Acronyms are a fun and simple customer service training activity that will bond your reps. And that will happen because teams that are working together towards one goal make it their default mode and find it easier to work with each other.
So, to kick off the Acronyms session, come up with an overarching topic that then will help you come up with the rest of the words for it. Such a topic may be ‘excellent customer service and the words for it would be ‘speed’, ‘accuracy’, and ‘positive’.
When you have your topic and your words, split your customer service team into groups of three to five people and give each team a word related to the chosen topic. With their word or phrase, give each group two minutes to create an acronym, by coming up with a word for each initial letter that is relevant to the topic.
To spice things up you can set a price for the best acronym but if your teams are already well-established, they’ll have fun either way.
25. Ping Pong
To do this customer service activity, you’ll need a table, two tennis bats 🏓, and… I’m joking, I’m joking.
Ping pong, in regards to customer service training, is a fun game that teaches your reps better listening and communication skills.
This is how you do it:
First, your team has to split into pairs. Then, when everyone is ready, reps kick it off by counting from one to three, 1-2-3, 1-2-3, etc., but alternating between the two. Once everyone gets it, you add additional rules to spice it up!
First, you can substitute ‘one’ for a hand clap (clap-2-3, clap-2-3).
Then, substitute ‘two’ for an action – e.g. nod (clap-nod-3, clap-nod-3)
Finally, substitute ‘three’ for a sound – e.g. yeah (clap-nod-yeah, clap-nod-yeah)
After your whole office sounds like you want to summon a demon, go back to 1-2-3, 1-2-3, and introduce new steps.
Because each rep has to carefully listen to what the other person is saying, their listening skills get much better. And this, of course, will help them while talking to their clients over the phone.
26. Over to You
Over To You is a customer service activity that combines feedback with getting your customer service reps more involved in the life and development of your company.
Namely, what you do as a trainer is come up with a bunch of “what would you do” type of questions. This could be:
If this was your business, what would you do?

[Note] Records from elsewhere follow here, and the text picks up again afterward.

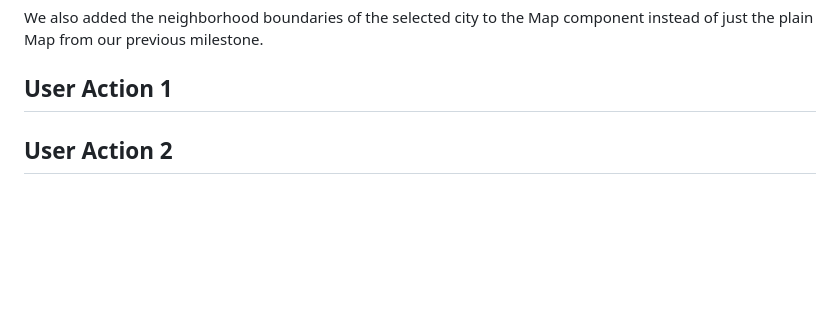
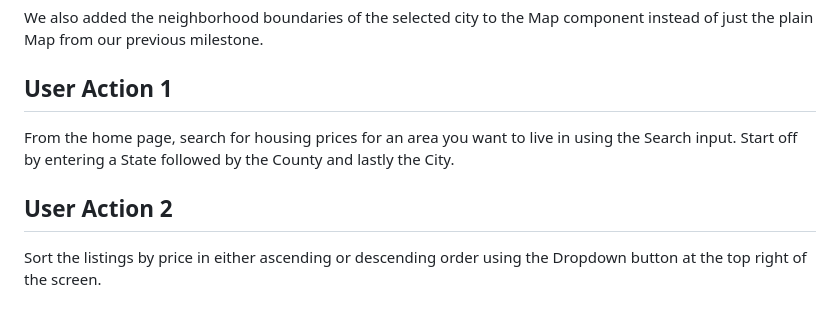
Before and after one commit to joelseq/COGS121, a Markdown page: milestone5.md, the part around the change. Rendered like a GitHub page; blank space fills up the shorter version.

Commit message:
Working complete functionality for milestone5

```diff
--- a/milestone5.md
+++ b/milestone5.md
@@ -22,4 +22,8 @@ We also added the neighborhood boundaries of the selected city to the Map compon
 
 ## User Action 1
 
+From the home page, search for housing prices for an area you want to live in using the Search input. Start off by entering a State followed by the County and lastly the City.
+
 ## User Action 2
+
+Sort the listings by price in either ascending or descending order using the Dropdown button at the top right of the screen.
```
Also changed, not shown: images/milestone5/listings-page.png (added), 4 other files.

If you had an unlimited budget, what would you do?
The point is to get them involved as much as you can. As we’ve mentioned before, customer service reps are the ones who have a very unique perspective on your business. That is the clients’ perspective combined with the inside of your business.
That’s why you should use their knowledge to improve your business and, at the same time, make them happy. Because nothing makes an employee happier than seeing their own ideas happening live.
27. Create a team newsletter
Staying on top of what everyone has to do is a hard task, especially when you work remotely or manage a big customer support team.
One way that companies cope with that is by introducing weekly or daily email newsletters which work as sort-of reminders, as well as, make sure everyone is up-to-date with what they have to do.
For example, the company Front sends a daily email, called the Weather Report, to their entire team. The email is a business health check, covering revenue, churn, new customers, etc.
By including all of the above details, as well as, to-do lists, and, if you can, additional resources such as articles, lectures, whitepapers, you can create a newsletter that every employee will be waiting for!
Which customer service training activities are your favorite?
Long list, am I right?
Incorporating all of them into the work of your customer service team would probably take you a good half of a year, taking into account you’d introduce one activity per week. And that’s why you should pick a few of your favorite customer service training activities and teach your team those.
Also, as you could see, some will work best if you have new hires to introduce, some will be better for established teams, and so on.
Thus, picks what suits you and your team best and, well, train!🏋️